Currently Reading: Shada


A few months ago I read City of Death, which was my first Doctor Who novel. I absolutely loved it, so I figured I’d try another one and see how it compares. According to the blurb on Goodreads, Shada is based on some of Douglas Adams’ orginal scripts for the show that never aired. It features Tom Baker’s version of The Doctor, plus Ramona and K-9.


Adult · Book Reviews · Books · Sci-Fi

Book Review: Sand by Hugh Howey


My Rating: 3 out of 5 stars

The old world is gone, buried deep beneath miles of sand and shifting dunes. Life is harsh, and often fatal, in the new world. 

Siblings Palmer, Vic, Rob, and Connor find themselves struggling to cope with their father’s absence, their mother’s choices, and the current reality that they are stuck in. For them, the only hope is in sand diving. Plunging deep below the surface looking for souvenirs of the old world. 

What lies beneath the desert could either bring their family together or tear them completely apart. 

I have mixed feelings about this book. I zipped through most of it on Saturday, curled up in a cozy armchair at Barnes & Noble. It held my attention and had an intriguing plot, but there were a few key things that left me disappointed by the time I reached the end.

What I liked: I am not usually a fan of post-apocalyptic literature, but this one felt different. There were still the common themes of hardship and trying to make sense of the new world, but it was different in that it wasn’t heavily laden with controlling government figures or zombies. I also liked that there wasn’t just one protagonist of the story, but went back and forth between the different points of view of each family member. It was interesting to see the similarities/differences in each person’s perspective.

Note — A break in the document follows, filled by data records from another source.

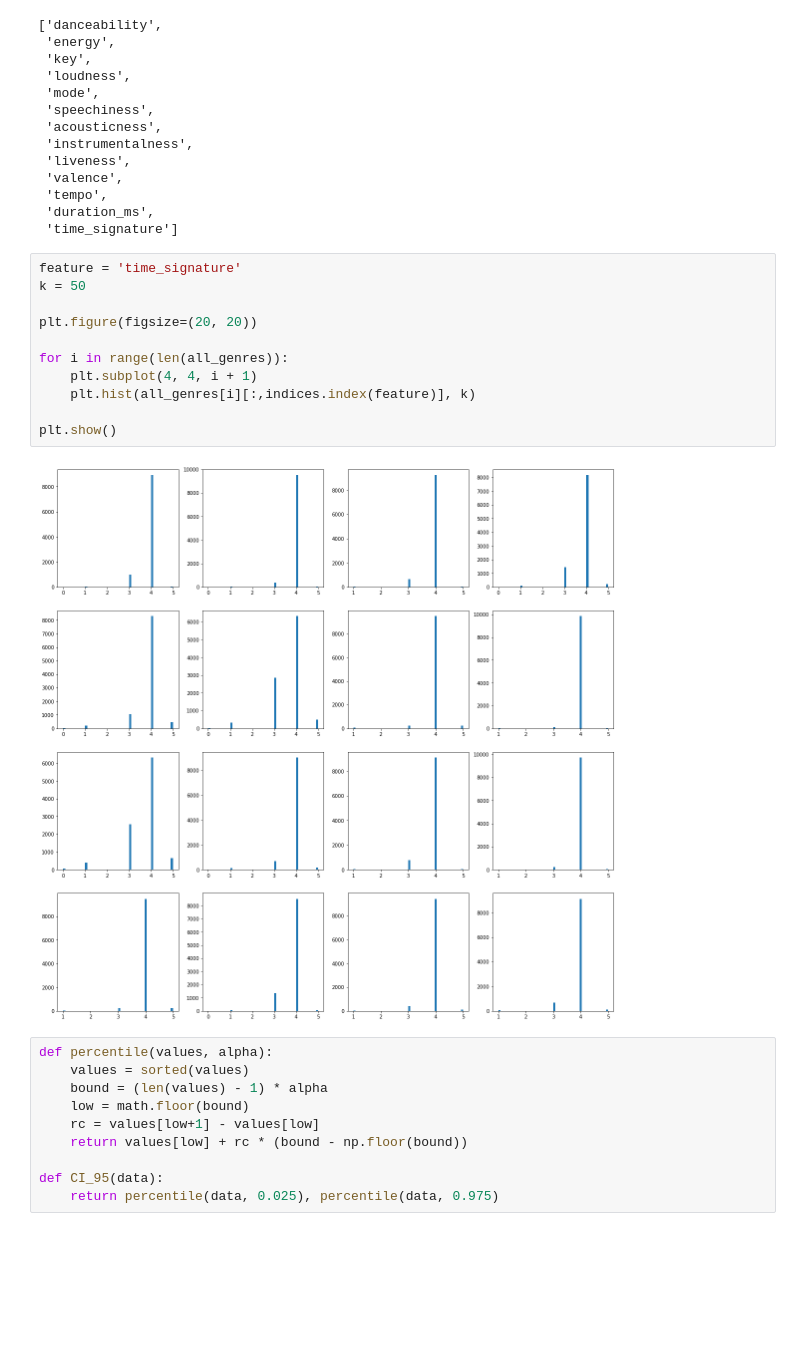
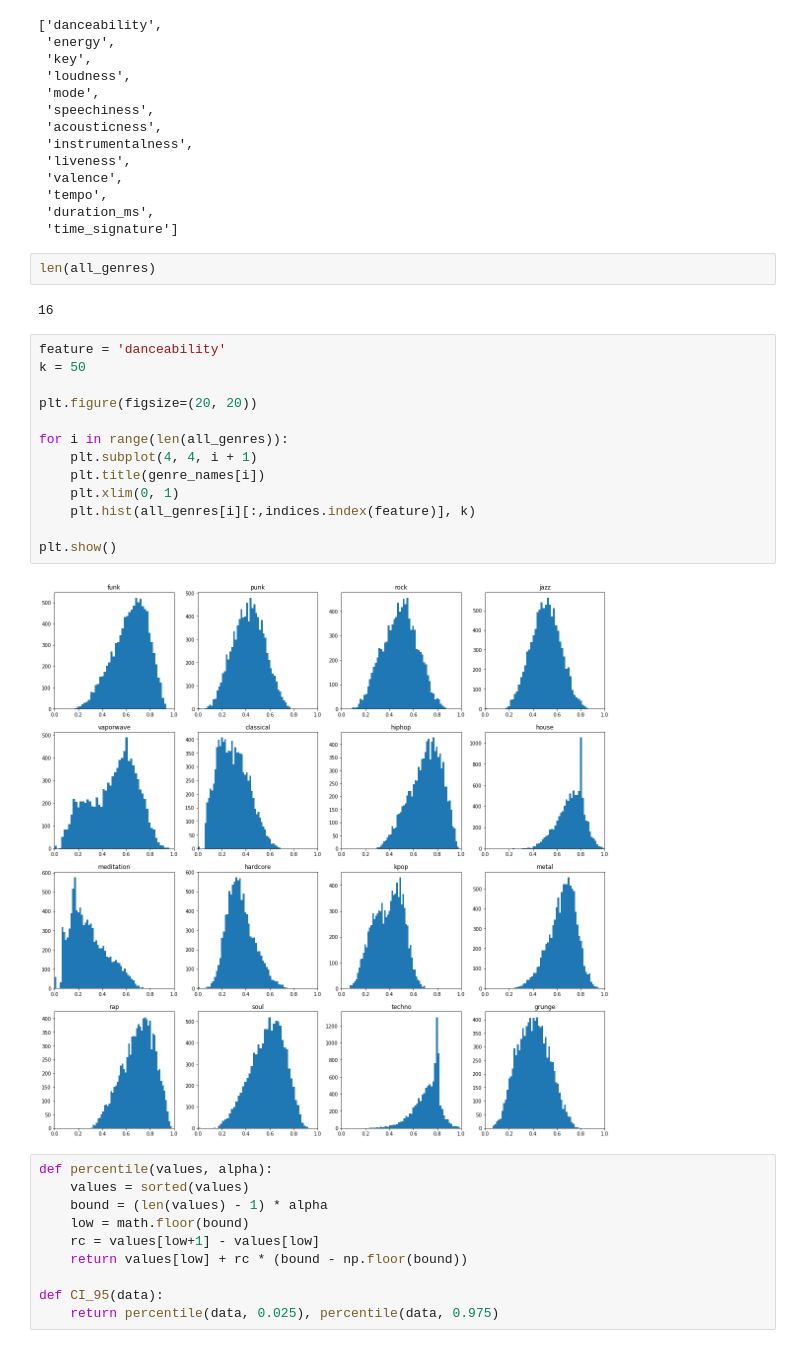
Before and after one commit to P1eter/SpotifyDataAnalysis, a Jupyter notebook: CI_features_comparing.ipynb, the cells around one changed output. Cells and saved outputs as stored; diff of their text form; blank space fills up the shorter version.

```diff
--- a/CI_features_comparing.ipynb
+++ b/CI_features_comparing.ipynb
@@ -80,19 +80,25 @@ indices
  'tempo',
  'duration_ms',
  'time_signature']
+# %%
+len(all_genres)
+# %% [output]
+16
 # %%
-feature = 'time_signature'
+feature = 'danceability'
 k = 50
 
 plt.figure(figsize=(20, 20))
 
 for i in range(len(all_genres)):
     plt.subplot(4, 4, i + 1)
+    plt.title(genre_names[i])
+    plt.xlim(0, 1)
     plt.hist(all_genres[i][:,indices.index(feature)], k)
 
 plt.show()
 # %% [output]
-[figure, old version]
+[figure, new version]
 # %%
 def percentile(values, alpha):
     values = sorted(values)
```
Also changed, not shown: parts of 2 cells of this notebook.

What I didn’t like: The concept of sand diving is pretty cool. The descriptions of how it felt to be beneath the sand and the effects it had on the body were good, albeit terrifying. That being said, however, I wish we’d have been given more information on how sand diving worked, given that this is not a natural concept that most of us can comprehend. (There’s a special suit that they use to do this, but the actual science of it was somewhat vague.) Another thing that disappointed me a little was the characters. There was a range of them, but I didn’t feel like we got the change to connect with any of them in particular. None of them were bad characters, but with all the jumping back and forth some of the personal details got lost.

Overall, not a bad book. It probably isn’t one I would read again, but if you like sci-fi then check it out.